10. TECH: How to Use ‘Glances’ in Apple Watch Apps
Welcome to the last blog in our Apple Watch App blog series. Out of all our explorations, one of the features we really wanted to try out was glances. These allow people a “quick look” at some important information. In Whiskr we wanted people to be able to quickly see the picture they last looked at. Maybe to help people check if a cat in front of them matches the one they saw on their screen for example.
To get started with glances, we need to save the last image viewed. We will need to use the information from this blog on how to save data between iPhone and Apple Watch app using User Preferences.
Next, we need to open the Apple Watch App Storyboard and navigate to the glance interface controller. There are some annoying storyboard restrictions with the glances, you have to have two different groups, you can’t have one single group. You also can’t have your content scrolling, it has to fit exactly on the view.
Inside our GlanceInterfaceController.m file, we can set up a function to get the saved image from User Preferences (using the same blog post). I also saved a separate String value for the title and copyright information for each picture, so this could be easily viewable.
The complicated bit in glances is how to update the information, e.g. how often should we update the picture?
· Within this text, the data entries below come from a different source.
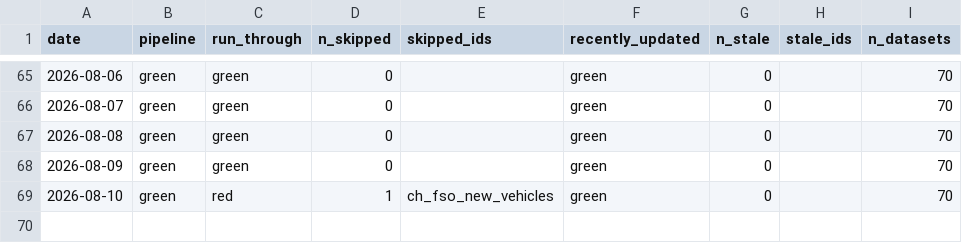
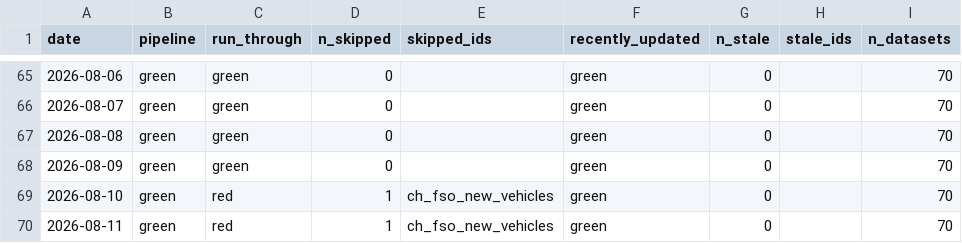
Before and after one commit to cynkra/dataseries-data, a CSV file: data/uptime.csv, drawn as a sheet; only a part is shown, gaps mark what is left out; the diff names each change by its address in the sheet, - before the commit and + after, or states it on an @@ line.

```diff
--- a/data/uptime.csv
+++ b/data/uptime.csv
+row 70: 2026-08-11 | green | red | 1 | ch_fso_new_vehicles | green | 0 |  | 70
```
Also changed, not shown: 39 other files.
Apple recommend setting up a NSTimer to refresh all the data. How often you want to refresh could be up to you. We decided on 30 seconds…
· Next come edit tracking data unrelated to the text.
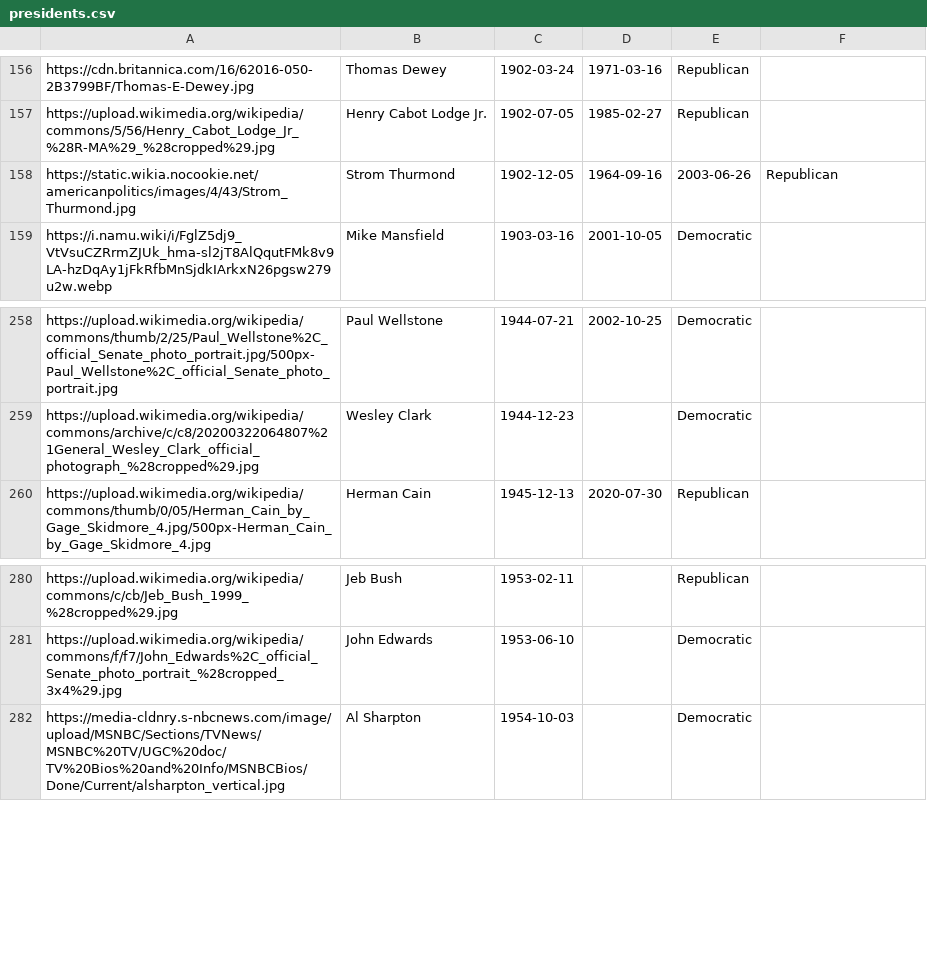
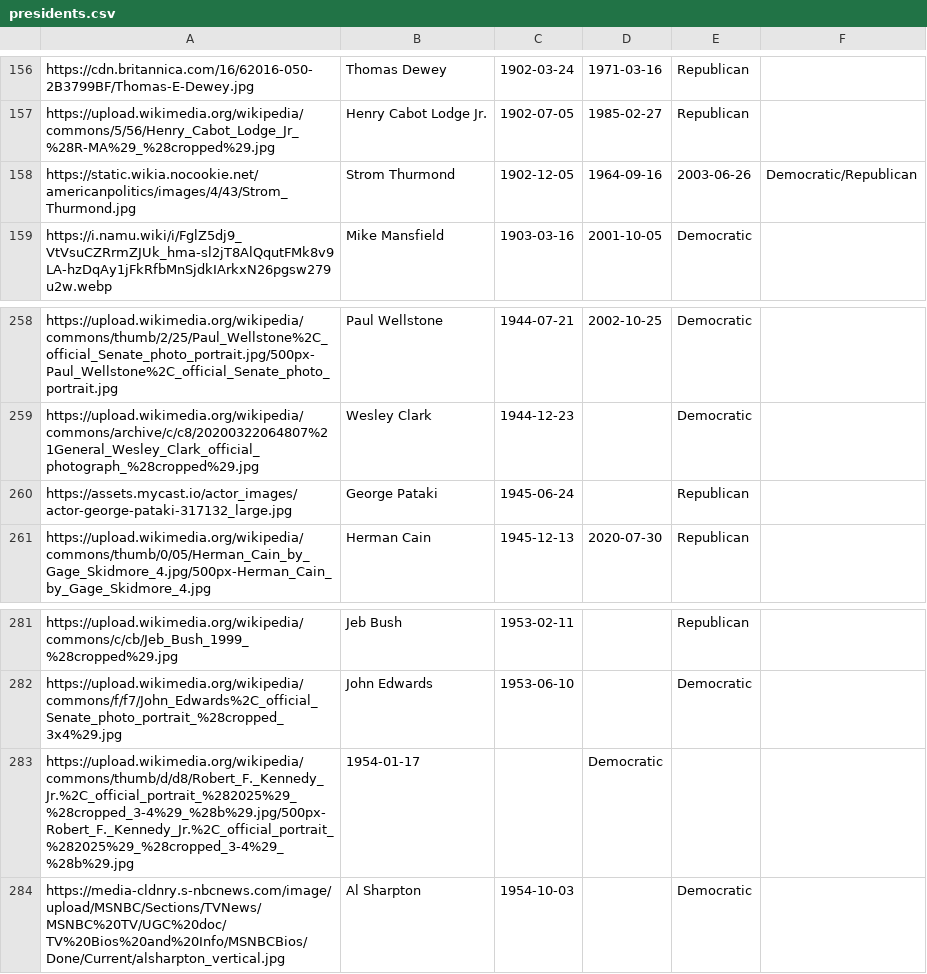
Before and after one commit to flolhub/flolhub.github.io, a CSV file: presidents.csv, drawn as a sheet; only a part is shown, gaps mark what is left out.

Commit message:
Update presidents.csv

```diff
--- a/presidents.csv
+++ b/presidents.csv
@@ -157,3 +157,3 @@ https://cdn.britannica.com/16/62016-050-2B3799BF/Thomas-E-Dewey.jpg|Thomas Dewey
 https://upload.wikimedia.org/wikipedia/commons/5/56/Henry_Cabot_Lodge_Jr_%28R-MA%29_%28cropped%29.jpg|Henry Cabot Lodge Jr.|1902-07-05|1985-02-27|Republican
-https://static.wikia.nocookie.net/americanpolitics/images/4/43/Strom_Thurmond.jpg|Strom Thurmond|1902-12-05|1964-09-16|2003-06-26|Republican
+https://static.wikia.nocookie.net/americanpolitics/images/4/43/Strom_Thurmond.jpg|Strom Thurmond|1902-12-05|1964-09-16|2003-06-26|Democratic/Republican
 https://i.namu.wiki/i/FglZ5dj9_VtVsuCZRrmZJUk_hma-sl2jT8AlQqutFMk8v9LA-hzDqAy1jFkRfbMnSjdkIArkxN26pgsw279u2w.webp|Mike Mansfield|1903-03-16|2001-10-05|Democratic
@@ -259,2 +259,3 @@ https://upload.wikimedia.org/wikipedia/commons/thumb/2/25/Paul_Wellstone%2C_offi
 https://upload.wikimedia.org/wikipedia/commons/archive/c/c8/20200322064807%21General_Wesley_Clark_official_photograph_%28cropped%29.jpg|Wesley Clark|1944-12-23||Democratic
+https://assets.mycast.io/actor_images/actor-george-pataki-317132_large.jpg|George Pataki|1945-06-24||Republican
 https://upload.wikimedia.org/wikipedia/commons/thumb/0/05/Herman_Cain_by_Gage_Skidmore_4.jpg/500px-Herman_Cain_by_Gage_Skidmore_4.jpg|Herman Cain|1945-12-13|2020-07-30|Republican
@@ -281,2 +282,3 @@ https://upload.wikimedia.org/wikipedia/commons/c/cb/Jeb_Bush_1999_%28cropped%29.
 https://upload.wikimedia.org/wikipedia/commons/f/f7/John_Edwards%2C_official_Senate_photo_portrait_%28cropped_3x4%29.jpg|John Edwards|1953-06-10||Democratic
+https://upload.wikimedia.org/wikipedia/commons/thumb/d/d8/Robert_F._Kennedy_Jr.%2C_official_portrait_%282025%29_%28cropped_3-4%29_%28b%29.jpg/500px-Robert_F._Kennedy_Jr.%2C_official_portrait_%282025%29_%28cropped_3-4%29_%28b%29.jpg|1954-01-17||Democratic
 https://media-cldnry.s-nbcnews.com/image/upload/MSNBC/Sections/TVNews/MSNBC%20TV/UGC%20doc/TV%20Bios%20and%20Info/MSNBCBios/Done/Current/alsharpton_vertical.jpg|Al Sharpton|1954-10-03||Democratic
```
//schedule a time to check every 5 seconds _timer = [NSTimer scheduledTimerWithTimeInterval:5 target:self selector:@selector(getUserDefaults) userInfo:nil repeats:YES];
You also need to remember to stop the timer when the glance closes:
//kill our timer! [_timer invalidate];
We need to tell our emulator to run the “glances” mode and not the proper Apple Watch App. To do this, click on the target for the emulator (bit to the left of which device your going to run on) and press edit scheme.
Here you want to change the executable to the “glance”:
Hopefully that demonstrates how some of the key features of Whiskr work so you too can build your own awesome Apple Watch Apps. Whiskr has now been submitted to the Apple app store so we’re just waiting for the app to be submitted and of course we’re also waiting excitedly to get our hands our own Apple Watch!
We hope you have found this blog series useful. If you would like to know more about Whiskr or Calvium or to share your own Apple Watch developments with us, please get in touch.